The Shepherd-king was different. He used his strength and his power to defend the weak and the poor. The Good Shepherd doesn’t rule an undifferentiated mob, hordes without a name: he rules a community of human beings, of persons whom he knows by name. ‘Do not be afraid’ says the Lord, ‘for I have redeemed you; I have called you by your name, you are mine.’ Unlike the tyrant, who comes to dominate, to control; or the thief, who ‘comes only to steal and kill and destroy’, the Good Shepherd comes to lead them out of captivity into new pastures. ‘I have come,’ he says, ‘ so that they may have life and have it to the full.’

And that should be the model for authority whether in church or state. We need leaders who will listen. Who will use their power to enable people to grow and develop fullness of life. Not condemn them to be economic units or prisoners of market forces or victims of ethnic cleansing. We need bishops and pastors who listen to what God is saying through his people; who seek to lead people into life and to the water-springs where they are content, not into a prison of legalism and rigid fundamentalism.

The Good Shepherd knows his sheep, he knows us better than we know ourselves. That’s why he isn’t a cuddly sentimentalist who pretends we don’t need guidance. He leads us and encourages us and gently stimulates us into growth. And he’s calling us all to be shepherds too, each in our own way with the people he gives us to care for. We need to pray for one another in this task. But pray too for our bishops, and for those of us who by our ordination or training share this task in a special way. We need the grace to listen, to encourage, to love and to guide.

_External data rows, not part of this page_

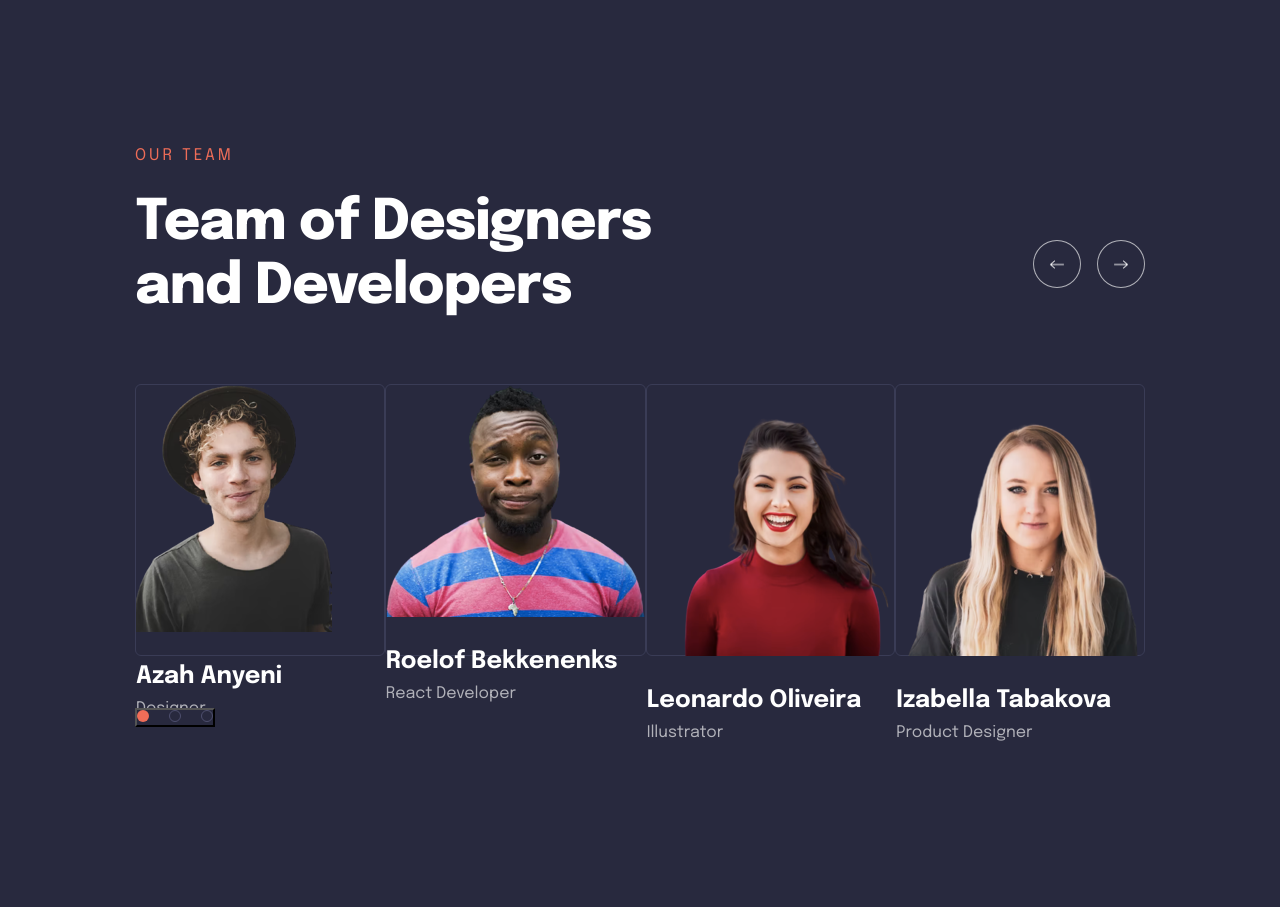
Repository: NatiqSamiyev/next-figma-project
Page: index.html
An editor plug-in stored every save of this project. The page is shown before and after a run of saves, followed by the edit.
The browser window is 1280 px wide. The pictures show the whole page.

Above is the page before, as saved 2023-08-21 15:40:32.

### index.html
<!DOCTYPE html>
<html lang="en">
<head>
    <meta charset="UTF-8">
    <meta name="viewport" content="width=device-width, initial-scale=1.0">
    <title>Document</title>
    <link rel="stylesheet" href="index.css">
</head>
<body>

    <div class="container">
        <div class="top-container">

            <div class="left">
                <h1>Our Team</h1>
                <h2>
                    Team of Designers
                    and Developers
                </h2>

            </div>

            <div class="right">

                    <button class="btn-1">
                        <img src="./image/Path.png" alt="">
                    </button>



                    <button class="btn-2">
                        <img src="./image/Path (1).png" alt="">
                    </button>


            </div>
        </div>


        <div class="image-box">
            <ul>
                <li class="first-child">
                    <div>
                        <img src="./image/Bitmap.svg" alt="">
                    </div>
                    <h3>Azah Anyeni</h3>
                    <p>Designer</p>
                </li>

                <li class="nth-child(2)">
                    <div>
                        <img src="./image/Bitmap (1).svg" alt="">
                    </div>
                    <h3>Roelof Bekkenenks</h3>
                    <p>React Developer</p>
                </li>

                <li class="nth-child(3)">
                    <div>
                        <img src="./image/Bitmap (2).svg" alt="">

                    </div>
                    <h3>Leonardo Oliveira</h3>
                    <p>Illustrator</p>
                </li>

                <li class="last-child">
                    <div>
                        <img src="./image/Bitmap (3).svg" alt="">

                    </div>
                    <h3>Izabella Tabakova</h3>
                    <p>Product Designer</p>
                </li>
            </ul>

        </div>

        <div class="bottom-container">
            <button>
                <img src="./image/pins.svg" alt="">
            </button>

        </div>


</body>
</html>

### index.css
@import url('https://fonts.googleapis.com/css2?family=Epilogue:wght@400;700;800&display=swap');
*{
    margin: 0;
    padding: 0;
    box-sizing: border-box;
}

.container{
    width: 100%;
    padding: 140px 135px 180px 135px;
    background-color: #28293E;

}

.top-container{
    display: flex;
    justify-content: space-between;

}

.left{
    width: 531px;
}

.left h1{
    color: var(--text-light-accent, #EF6D58);
    font-feature-settings: 'clig' off, 'liga' off;
    font-family: Epilogue;
    font-size: 16px;
    font-style: normal;
    font-weight: 400;
    line-height: 32px;
    letter-spacing: 3px;
    text-transform: uppercase;

}

.left h2{
    color: var(--text-light, #FFF);
    font-feature-settings: 'clig' off, 'liga' off;
    font-family: Epilogue;
    font-size: 56px;
    font-style: normal;
    font-weight: 800;
    line-height: 64px;
    letter-spacing: -1px;
    margin-top: 20px;

}

.right{
    display: flex;
    margin-top: 100px;
}

.right .btn-1{
    margin-right: 16px;


}

.right button{
    border: none;
    border:  1px solid  var(--text-light-gray, rgba(255, 255, 255, 0.64));;
    border-radius: 25px;
    width: 48px;
    height: 48px;
    background-color: #28293E;
    display: flex;
    justify-content: center;
    align-items: center;
}


.right  img{
    width: 14.001px;
    height: 9.001px;
    fill: #FFF;
}



.image-box{
    width: 100%;
    margin-top: 64px;
}

.image-box ul{
    display: flex;
    justify-content: space-between;
}

.image-box ul li{
    list-style-type: none;
    width: 270px;
    height: 272px;
    border-radius: 6px;
    border: 1px solid #3A3C56;
}

li:first-child img {
    width: 196px;
    height: 247px;

}

li:nth-child(2) img{
    width: 259px;
    height: 232px;
}

li:nth-child(3) img{
    width: 205px;
    height: 238px;
    margin-left: 37px;
    margin-top: 33px;
}

.last-child img{
    width: 230px;
    height: 233px;
    margin-top: 38px;
    margin-left: 12px;
}


.image-box ul li h3{
    margin-top: 25px;
    color: var(--text-light, #FFF);
    font-feature-settings: 'clig' off, 'liga' off;
    font-family: Epilogue;
    font-size: 24px;
    font-style: normal;
    font-weight: 700;
    line-height: 32px;
}

.image-box ul li p{
    color: var(--text-light-gray, rgba(255, 255, 255, 0.64));
    font-feature-settings: 'clig' off, 'liga' off;
    font-family: Epilogue;
    font-size: 16px;
    font-style: normal;
    font-weight: 400;
    line-height: 32px;
}

.bottom-container{
    margin-top: 52px;


}

.bottom-container button{

    background: #28293E;




}

.bottom-container button img{
    width: 76px;
    height: 12px;



}

After the next 3 saves:
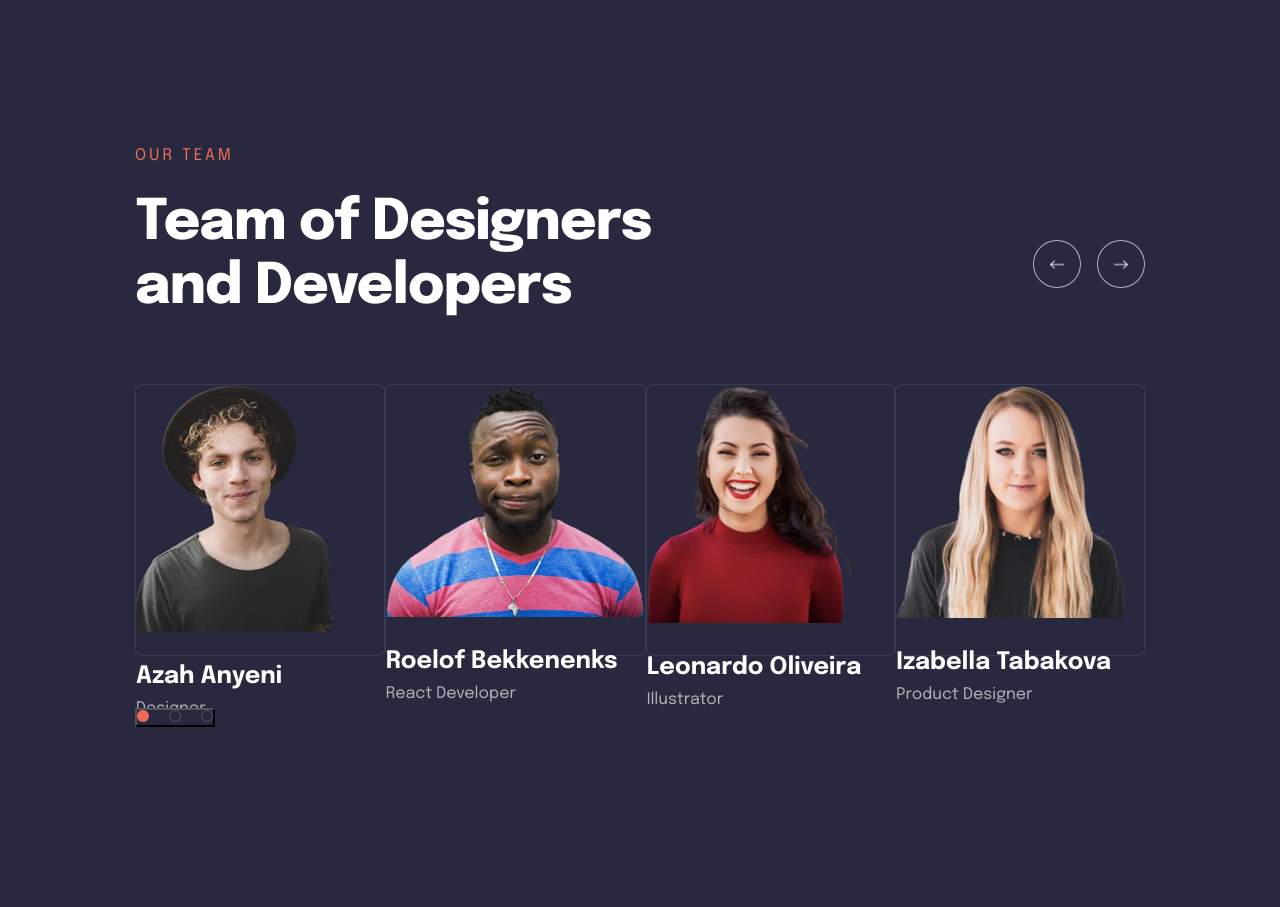
The 3 saves are shown as one change because they came seconds apart.
The last was saved 10 s later.
--- a/index.css
+++ b/index.css
@@ -112,15 +112,11 @@ li:nth-child(2) img{
 li:nth-child(3) img{
     width: 205px;
     height: 238px;
-    margin-left: 37px;
-    margin-top: 33px;
 }
 
 .last-child img{
     width: 230px;
     height: 233px;
-    margin-top: 38px;
-    margin-left: 12px;
 }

That’s the model of authority that Christ the Good Shepherd puts before us. It’s one that the world sorely needs. Let the Good Shepherd lead us to ‘springs of living water’ and to the fullness of his resurrection kingdom.